== EXERCISE GOAL ==
Using the listing, copy each whole line that features "configuration".

== INFORMATION GIVEN ==
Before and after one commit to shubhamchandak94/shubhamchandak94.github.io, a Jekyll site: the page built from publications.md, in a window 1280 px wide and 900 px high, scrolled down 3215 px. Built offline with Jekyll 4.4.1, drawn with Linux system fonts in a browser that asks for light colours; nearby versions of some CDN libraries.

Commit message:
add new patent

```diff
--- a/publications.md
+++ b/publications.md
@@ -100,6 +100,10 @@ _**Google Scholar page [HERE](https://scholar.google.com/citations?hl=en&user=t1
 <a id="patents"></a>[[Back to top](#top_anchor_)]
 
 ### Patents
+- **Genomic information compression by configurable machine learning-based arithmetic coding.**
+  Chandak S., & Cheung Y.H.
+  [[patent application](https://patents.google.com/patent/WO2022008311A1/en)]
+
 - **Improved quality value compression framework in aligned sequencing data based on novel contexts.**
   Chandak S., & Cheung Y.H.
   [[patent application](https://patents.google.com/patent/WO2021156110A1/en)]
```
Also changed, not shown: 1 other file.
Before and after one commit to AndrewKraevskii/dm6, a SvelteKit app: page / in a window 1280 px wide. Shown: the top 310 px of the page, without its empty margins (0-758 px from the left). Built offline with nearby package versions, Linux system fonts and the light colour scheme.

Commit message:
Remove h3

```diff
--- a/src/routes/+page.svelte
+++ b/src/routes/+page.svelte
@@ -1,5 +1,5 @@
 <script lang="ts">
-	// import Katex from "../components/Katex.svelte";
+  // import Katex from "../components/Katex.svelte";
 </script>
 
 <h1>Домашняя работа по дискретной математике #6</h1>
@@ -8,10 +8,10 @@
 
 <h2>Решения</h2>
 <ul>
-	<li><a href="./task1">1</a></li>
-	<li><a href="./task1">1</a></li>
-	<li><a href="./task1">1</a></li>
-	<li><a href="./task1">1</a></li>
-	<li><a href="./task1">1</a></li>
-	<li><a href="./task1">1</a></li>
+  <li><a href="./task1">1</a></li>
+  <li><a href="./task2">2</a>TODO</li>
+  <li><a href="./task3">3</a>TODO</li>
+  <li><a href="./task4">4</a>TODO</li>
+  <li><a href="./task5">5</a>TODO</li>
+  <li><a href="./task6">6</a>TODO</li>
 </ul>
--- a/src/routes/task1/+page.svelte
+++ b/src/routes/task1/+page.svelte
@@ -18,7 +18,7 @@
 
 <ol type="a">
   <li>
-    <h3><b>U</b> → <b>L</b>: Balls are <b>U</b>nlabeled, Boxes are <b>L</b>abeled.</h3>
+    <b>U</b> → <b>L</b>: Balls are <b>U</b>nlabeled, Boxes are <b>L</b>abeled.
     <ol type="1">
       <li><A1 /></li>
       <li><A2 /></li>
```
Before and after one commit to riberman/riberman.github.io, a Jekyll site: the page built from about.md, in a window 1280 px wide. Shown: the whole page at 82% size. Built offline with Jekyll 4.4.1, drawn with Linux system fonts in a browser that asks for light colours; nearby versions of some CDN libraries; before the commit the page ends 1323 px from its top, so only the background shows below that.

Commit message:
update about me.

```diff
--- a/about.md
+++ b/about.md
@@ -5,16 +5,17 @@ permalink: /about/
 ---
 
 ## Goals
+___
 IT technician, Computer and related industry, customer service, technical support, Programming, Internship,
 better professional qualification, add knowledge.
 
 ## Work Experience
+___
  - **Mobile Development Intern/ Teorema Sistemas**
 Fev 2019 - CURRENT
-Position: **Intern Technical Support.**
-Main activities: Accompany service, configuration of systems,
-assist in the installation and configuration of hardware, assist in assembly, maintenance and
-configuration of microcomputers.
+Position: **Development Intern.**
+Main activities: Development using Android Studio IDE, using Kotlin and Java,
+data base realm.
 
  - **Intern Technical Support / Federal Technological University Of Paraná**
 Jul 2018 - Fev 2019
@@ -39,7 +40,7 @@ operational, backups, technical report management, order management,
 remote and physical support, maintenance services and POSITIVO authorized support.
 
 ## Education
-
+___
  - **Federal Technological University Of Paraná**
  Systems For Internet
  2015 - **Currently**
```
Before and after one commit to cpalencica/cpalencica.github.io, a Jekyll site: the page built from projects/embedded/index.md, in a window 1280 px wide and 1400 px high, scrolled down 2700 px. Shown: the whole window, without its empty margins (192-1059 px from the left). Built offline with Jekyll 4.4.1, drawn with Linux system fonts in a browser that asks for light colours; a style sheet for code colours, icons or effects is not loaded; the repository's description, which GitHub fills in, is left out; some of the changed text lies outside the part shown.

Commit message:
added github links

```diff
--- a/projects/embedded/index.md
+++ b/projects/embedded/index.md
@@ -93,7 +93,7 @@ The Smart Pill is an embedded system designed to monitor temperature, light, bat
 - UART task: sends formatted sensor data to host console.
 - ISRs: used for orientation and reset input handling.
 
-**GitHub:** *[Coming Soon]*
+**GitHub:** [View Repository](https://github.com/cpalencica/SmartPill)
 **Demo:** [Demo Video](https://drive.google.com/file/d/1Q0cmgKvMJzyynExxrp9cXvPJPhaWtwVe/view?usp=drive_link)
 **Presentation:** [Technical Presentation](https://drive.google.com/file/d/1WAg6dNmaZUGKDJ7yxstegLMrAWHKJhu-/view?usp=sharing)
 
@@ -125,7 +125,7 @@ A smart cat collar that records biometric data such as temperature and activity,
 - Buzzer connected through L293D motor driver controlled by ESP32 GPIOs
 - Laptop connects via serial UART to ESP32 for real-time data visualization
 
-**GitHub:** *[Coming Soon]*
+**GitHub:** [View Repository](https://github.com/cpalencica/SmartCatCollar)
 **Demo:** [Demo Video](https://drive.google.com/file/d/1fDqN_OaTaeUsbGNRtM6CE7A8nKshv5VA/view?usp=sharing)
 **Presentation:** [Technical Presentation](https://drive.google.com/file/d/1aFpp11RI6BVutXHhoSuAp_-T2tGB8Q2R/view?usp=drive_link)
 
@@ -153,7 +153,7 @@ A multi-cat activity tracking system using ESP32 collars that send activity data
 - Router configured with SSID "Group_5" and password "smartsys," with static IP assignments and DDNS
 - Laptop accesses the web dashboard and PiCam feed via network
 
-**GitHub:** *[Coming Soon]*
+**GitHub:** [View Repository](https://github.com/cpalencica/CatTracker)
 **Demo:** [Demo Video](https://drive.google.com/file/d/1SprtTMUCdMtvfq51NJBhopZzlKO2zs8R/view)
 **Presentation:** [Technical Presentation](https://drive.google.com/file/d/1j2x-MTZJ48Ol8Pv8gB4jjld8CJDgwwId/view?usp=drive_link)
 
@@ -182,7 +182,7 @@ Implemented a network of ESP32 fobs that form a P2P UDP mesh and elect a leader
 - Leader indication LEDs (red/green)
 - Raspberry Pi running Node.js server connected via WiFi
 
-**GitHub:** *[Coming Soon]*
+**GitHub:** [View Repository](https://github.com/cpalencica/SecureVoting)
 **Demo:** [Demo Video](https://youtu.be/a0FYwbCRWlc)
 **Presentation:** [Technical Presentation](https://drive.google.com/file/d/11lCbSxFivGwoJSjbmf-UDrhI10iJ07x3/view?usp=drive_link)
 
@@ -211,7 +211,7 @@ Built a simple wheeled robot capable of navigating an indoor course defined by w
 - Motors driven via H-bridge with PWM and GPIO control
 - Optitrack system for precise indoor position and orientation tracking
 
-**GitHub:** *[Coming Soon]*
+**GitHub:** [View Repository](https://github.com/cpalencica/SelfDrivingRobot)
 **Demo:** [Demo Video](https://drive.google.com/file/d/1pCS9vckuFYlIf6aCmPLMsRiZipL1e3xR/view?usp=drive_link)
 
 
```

== RESULT OF THE EXERCISE ==
-Main activities: Accompany service, configuration of systems,
-assist in the installation and configuration of hardware, assist in assembly, maintenance and
-configuration of microcomputers.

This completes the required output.